I’ve been a planner all my life. I tend to know what my day will look like a week ahead. It’s not that I’m especially organized. I just like to have an idea of what’s coming. Now, obviously you can’t plan everything in life. There are plenty of curve balls thrown our way, but when it comes to some things, I think you’re better off with time to prepare. And for me, one of those things is having children.
That said, I’m getting ready. I’m nesting, so to speak. Family planning is in my near future (sound the alarm, mom). I’ve been bit by the baby bug or as some say I’ve come down with a case of baby fever. Something changed in the last year. Lately when I walk through the aisles at Target, I gravitate to the baby department to peruse the section. There’s the adorable onesies and tiny shoes for tiny toes. Then, there’s that strange pumping device, which I can only guess is used for one thing. Also, I used to cringe in fear when someone handed me a baby, but now I find myself opening my arms for the little tykes.
In preparation for this life-altering event, I’m reading — a lot. And some of what I’ve read has left me feeling, “nope, this isn’t for me.” Birth is a beautiful thing, they say. Well, generally speaking that may be true, but from the photos and videos I’ve seen, it can be quite terrifying. In fact, the whole idea of being responsible for a living, breathing creature is terrifying. Yes, I’ve raised cats and dogs, but this is different. This is the biggest, most important job in the world. If you mess up, there are no redo’s.
As I get ready to begin this next chapter, I’m seeking the wisdom of friends and relatives who are parents.
I asked them to give one piece of advice to new moms and dads out there. Here was the response:
“Give yourself a break. Babies need to be changed, held and fed. That’s about all. All the rest of it is not that important. And accept all help that is offered.” — Aimee Bowlin, Shreveport
“Tune out all the advice and do what feels right for you. And don’t be hard on yourself. Kids just need you to spend time with them, be truly present with them.” — Kim Webb, Shreveport
“I’ll just echo the idea of being present. Don’t catch yourself saying or thinking stuff like, ‘I can’t wait until he…’ or ‘I wish he still…’ Do your best to enjoy every stage as long as it lasts, and move along with them. You’ll both enjoy the ride a lot more.” — Scott Anderson, Shreveport
“Trust your gut instinct, don’t overthink. And everyone has a different opinion about everything.” — Ben Wolosick, Woodstock, Ga.
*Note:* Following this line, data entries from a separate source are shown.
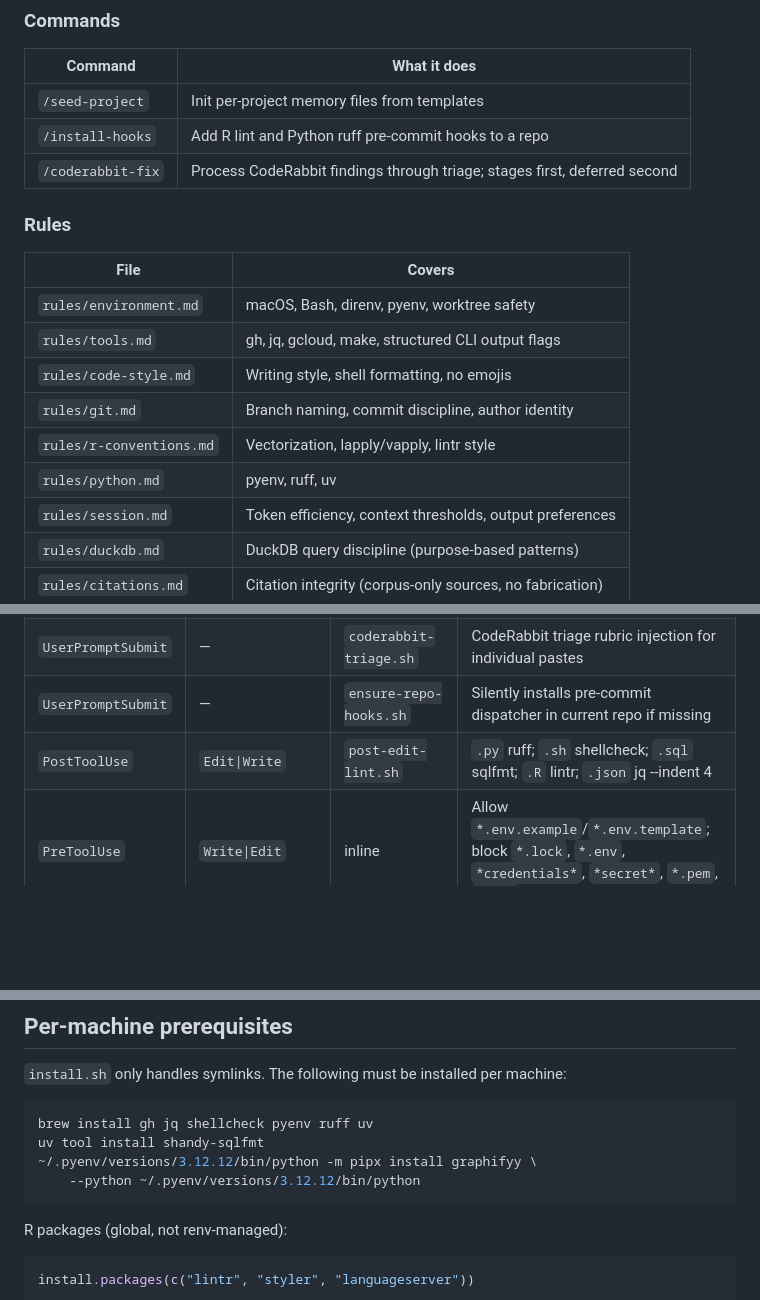
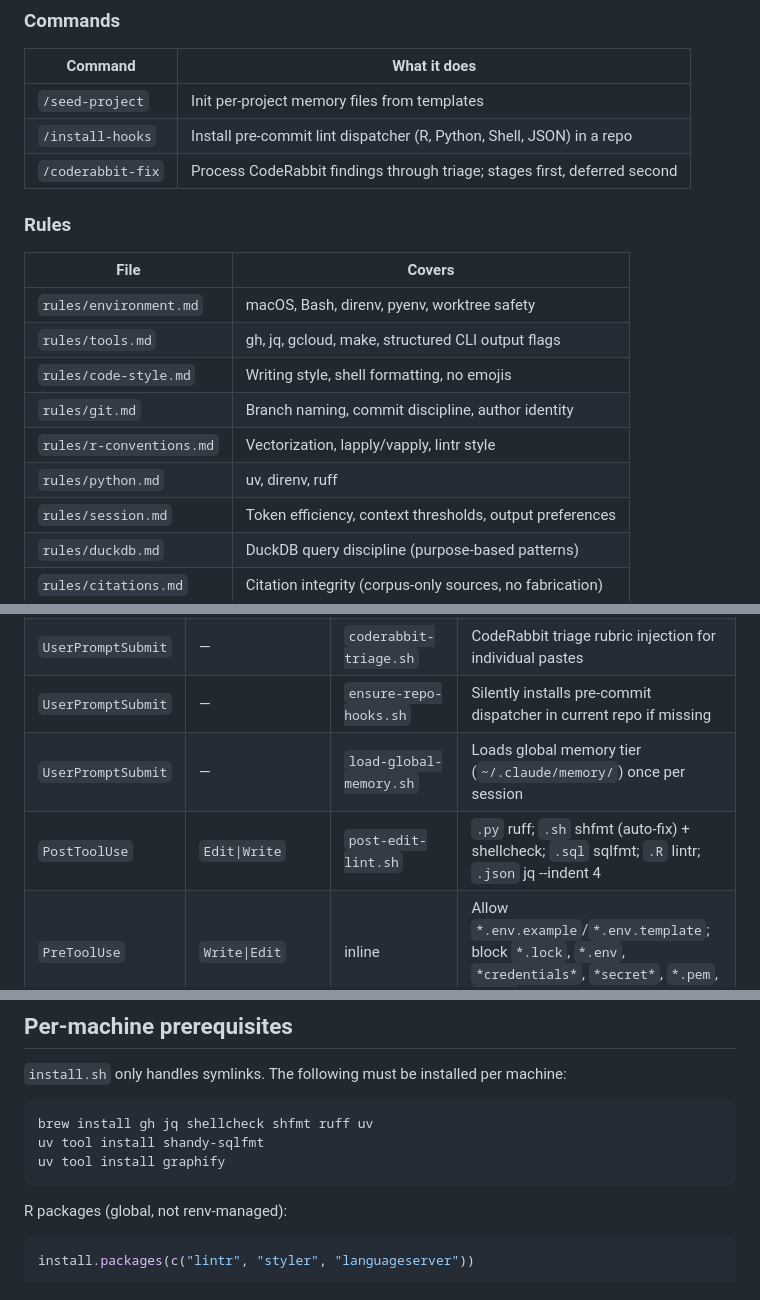
Before and after one commit to datasci-iopsy/.dotfiles, a Markdown page: README.md, 3 parts joined by grey strips. Rendered like a GitHub page; blank space fills up the shorter version.

Commit message:
docs: update README for shfmt, uv, global memory, and stale entries

````diff
--- a/README.md
+++ b/README.md
@@ -175,7 +175,7 @@ See `claude/skills/README.md` for trigger conditions.
 | Command | What it does |
 |---|---|
 | `/seed-project` | Init per-project memory files from templates |
-| `/install-hooks` | Add R lint and Python ruff pre-commit hooks to a repo |
+| `/install-hooks` | Install pre-commit lint dispatcher (R, Python, Shell, JSON) in a repo |
 | `/coderabbit-fix` | Process CodeRabbit findings through triage; stages first, deferred second |
 
 ### Rules
@@ -187,7 +187,7 @@ See `claude/skills/README.md` for trigger conditions.
 | `rules/code-style.md` | Writing style, shell formatting, no emojis |
 | `rules/git.md` | Branch naming, commit discipline, author identity |
 | `rules/r-conventions.md` | Vectorization, lapply/vapply, lintr style |
-| `rules/python.md` | pyenv, ruff, uv |
+| `rules/python.md` | uv, direnv, ruff |
 | `rules/session.md` | Token efficiency, context thresholds, output preferences |
 | `rules/duckdb.md` | DuckDB query discipline (purpose-based patterns) |
 | `rules/citations.md` | Citation integrity (corpus-only sources, no fabrication) |
@@ -210,7 +210,8 @@ Configured in `claude/settings.json`. Scripts in `claude/hooks/`.
 | `UserPromptSubmit` | — | `maintenance-check.sh` | Weekly plan-file check; monthly session-storage check; weekly repo-hooks audit |
 | `UserPromptSubmit` | — | `coderabbit-triage.sh` | CodeRabbit triage rubric injection for individual pastes |
 | `UserPromptSubmit` | — | `ensure-repo-hooks.sh` | Silently installs pre-commit dispatcher in current repo if missing |
-| `PostToolUse` | `Edit\|Write` | `post-edit-lint.sh` | `.py` ruff; `.sh` shellcheck; `.sql` sqlfmt; `.R` lintr; `.json` jq --indent 4 |
+| `UserPromptSubmit` | — | `load-global-memory.sh` | Loads global memory tier (`~/.claude/memory/`) once per session |
+| `PostToolUse` | `Edit\|Write` | `post-edit-lint.sh` | `.py` ruff; `.sh` shfmt (auto-fix) + shellcheck; `.sql` sqlfmt; `.R` lintr; `.json` jq --indent 4 |
 | `PreToolUse` | `Write\|Edit` | inline | Allow `*.env.example`/`*.env.template`; block `*.lock`, `*.env`, `*credentials*`, `*secret*`, `*.pem`, `*.key` |
 | `PreToolUse` | `Bash` | inline | Block destructive `bq rm`, `gcloud delete*`, `uv cache clean`/`pip uninstall` |
 | `PreToolUse` | `Bash` | `prefer-jq.sh` | Warns when Python is used for JSON instead of jq |
@@ -266,10 +268,9 @@ These override `git config`. The `attribution.commit` field (currently `""`) con
 `install.sh` only handles symlinks. The following must be installed per machine:
 
 ```bash
-brew install gh jq shellcheck pyenv ruff uv
+brew install gh jq shellcheck shfmt ruff uv
 uv tool install shandy-sqlfmt
-~/.pyenv/versions/3.12.12/bin/python -m pipx install graphifyy \
-    --python ~/.pyenv/versions/3.12.12/bin/python
+uv tool install graphify
 ```
 
 R packages (global, not renv-managed):
````
Also changed, not shown: other parts of README.md (+3 -2 lines).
“After 14 years, there’s no magical parenting book. There’s not even a decent manual. Everyone is going to give you his or her advice. Don’t feel obliged to take all or any of it, if you don’t want to.” — Melissa Netherton, Shreveport
“Throw away baby books. If your kid doesn’t fit ‘the mold,’ doesn’t nap like it says they should, it’s not your problem. Every kid is different. They aren’t programmable robots. And get OxiClean and Amazon Prime. — Emily Bass Nycum, Shreveport
“Sometimes it’s best to just leave the mess for later and instead spend time with your kiddos because you aren’t always guaranteed tomorrow.” — Chelsea Yates, Haughton
“You are going to make mistakes but if they feel loved, all will turn out ok.” — Carolyn Huggins Simmons, Shreveport